More than 400,000 children and youth in the United States are in foster care. What happens when they age out of the foster care system? Only about 3 percent graduate from a four-year college, according to the National Foster Youth Initiative.
In an effort to better help current and former foster youth, the California Community Colleges announced the expansion of its NextUp program. NextUp promotes academic success by using an in-person, individual approach to providing supports and services. Students can get help with books and supplies, child care, counseling and career guidance, educational planning, emergency housing assistance, food assistance, health services, life skills, financial literacy, mental health services, transportation assistance and tutoring.
The program originally was established in 2014 by the California Senate. Twenty-six community colleges operated NextUp. A new state senate bill expands the program to 15 more colleges.
“Students in foster care often face a more challenging path to higher education than many of their peers,” California Community Colleges Chancellor Eloy Ortiz Oakley said in a statement. “Expanding this important program to more colleges will give more foster youth the tools they need to succeed in college and help them accomplish their higher educational goals.”

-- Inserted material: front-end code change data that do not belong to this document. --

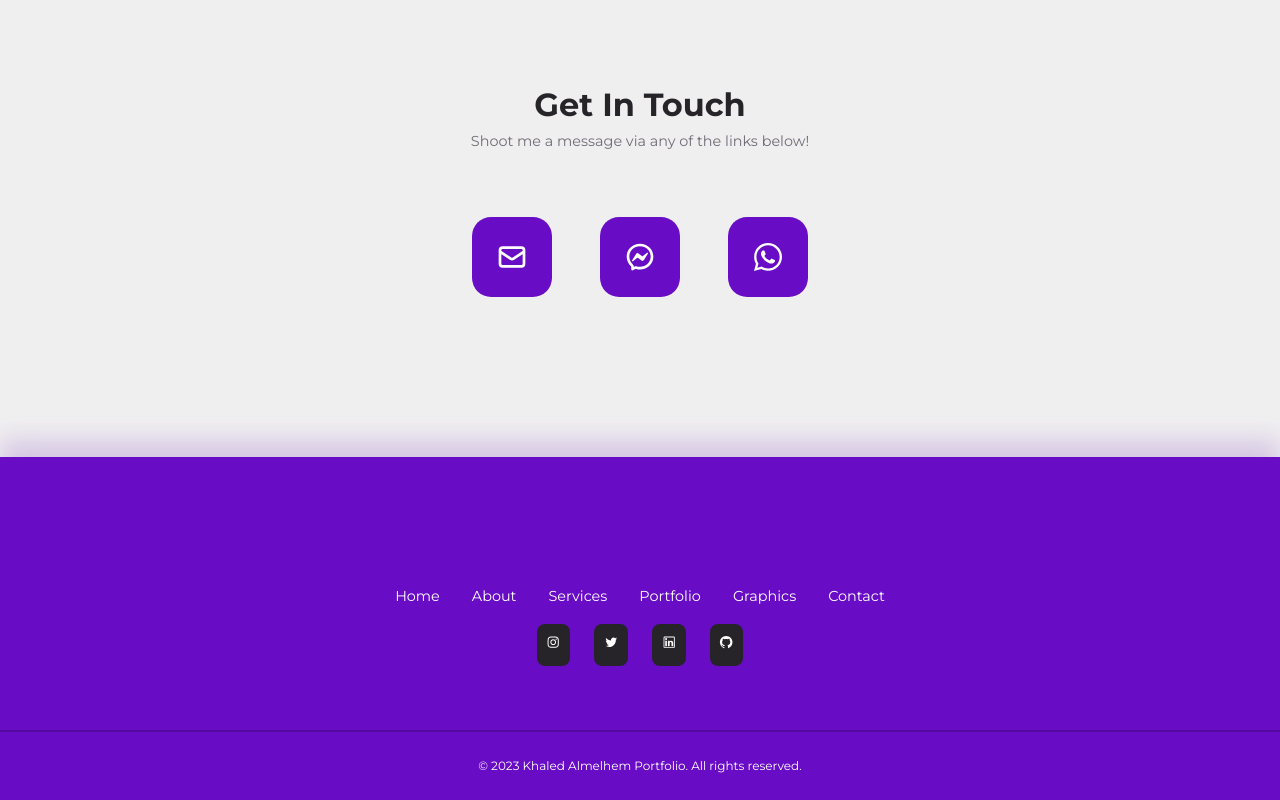
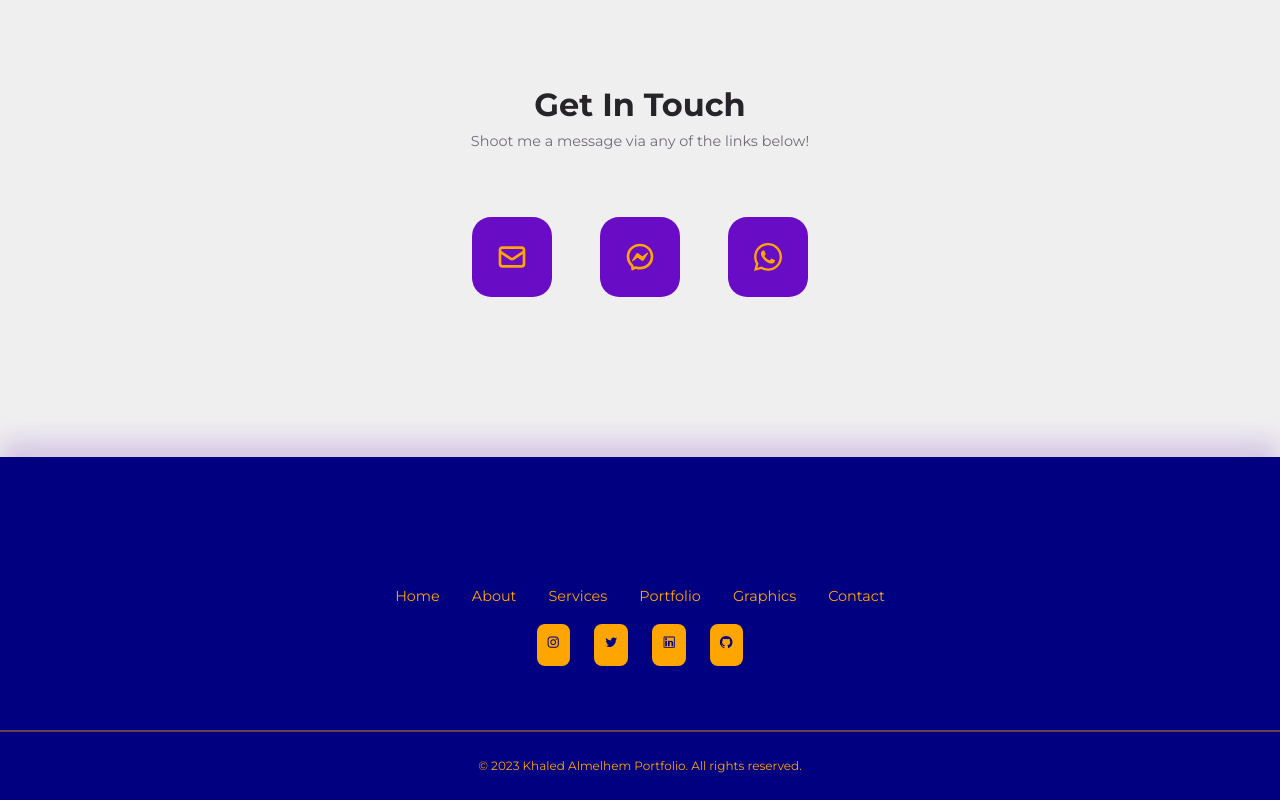
Before and after one commit to Haz7kh/khaled-almelhem, a React (Create React App) app: page / in a window 1280 px wide. Shown: the part 8011-8811 px from the top of the page. Built offline with nearby package versions, Linux system fonts and the light colour scheme.

Commit message:
style edit

```diff
--- a/src/sections/contact/contact.css
+++ b/src/sections/contact/contact.css
@@ -8,7 +8,7 @@
 .contact-container a {
   width: 5rem;
   aspect-ratio: 1/1;
-  color: white;
+  color: #ffa500;
   background: var(--color-primary);
   display: grid;
   place-items: center;
@@ -19,8 +19,8 @@
 
 .contact-container a:hover {
   background: transparent;
-  border-color: var(--color-primary);
-  color: var(--color-primary);
+  border-color: #ffa500;
+  color: #ffffff;
   transform: translateY(-0.5rem);
 }
 
--- a/src/sections/faqs/faqs.css
+++ b/src/sections/faqs/faqs.css
@@ -7,7 +7,7 @@
 
 .card.faq:hover {
   cursor: pointer;
-  background: var(--color-white);
+  background: #000080;
 }
 
 .faq > div {
@@ -23,7 +23,7 @@
 
 .faq-icon {
   font-size: 1.2rem;
-  color: var(--color-black);
+  color: #ffa500;
   background: transparent;
 }
 
--- a/src/sections/footer/footer.css
+++ b/src/sections/footer/footer.css
@@ -1,5 +1,5 @@
 footer {
-  background: var(--color-primary);
+  background: #000080;
   padding-top: 8rem;
   box-shadow: 0 -1rem 1.5rem hsla(var(--primary-hue), 68%, 42%, 20%);
   transition: var(--transition);
@@ -24,7 +24,7 @@ footer {
 }
 
 .nav-menu a {
-  color: var(--color-white);
+  color: #ffa500;
   text-decoration: none;
   transition: transform 0.3s ease;
 }
@@ -37,8 +37,8 @@ footer {
 }
 
 .footer-socials a {
-  background: var(--color-black);
-  color: var(--color-white);
+  background: #ffa500;
+  color: #000080;
   padding: 0.6rem;
   border-radius: var(--border-radius-3);
 }
@@ -46,12 +46,13 @@ footer {
 .footer-socials a:hover {
   opacity: 0.7;
   transform: translateY(-0.5rem);
+  background: #fff;
 }
 
 .footer-copyright {
-  color: white;
+  color: #ffa500;
   text-align: center;
-  border-top: 2px solid rgba(0, 0, 0, 0.2);
+  border-top: 2px solid rgba(255, 165, 0, 0.4);
   padding: 1.5rem 0;
 }
 
```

Other states have created programs to help foster youth succeed in community college. In Virginia, approximately 500 young people “age-out” of the foster system each year. The Great Expectations program was launched in 2008 to help these young people. It was developed through a partnership between Virginia’s community colleges and philanthropists supporting the Virginia Foundation for Community College Education.
Students in the program are paired with an adult coach at one of the 21 participating community colleges throughout the state. The student and coach work together to assess skills and interests, talk about your future, and make a plan for enrolling in college. Coaches help students fill out applications and direct them toward financial resources.
For the 2016–2017 academic year, 1,372 students enrolled in Great Expectations, and 105 students in the program earned certificates or degrees during that same academic year.
How does your institution help current and former foster youth? Sound off on LinkedIn.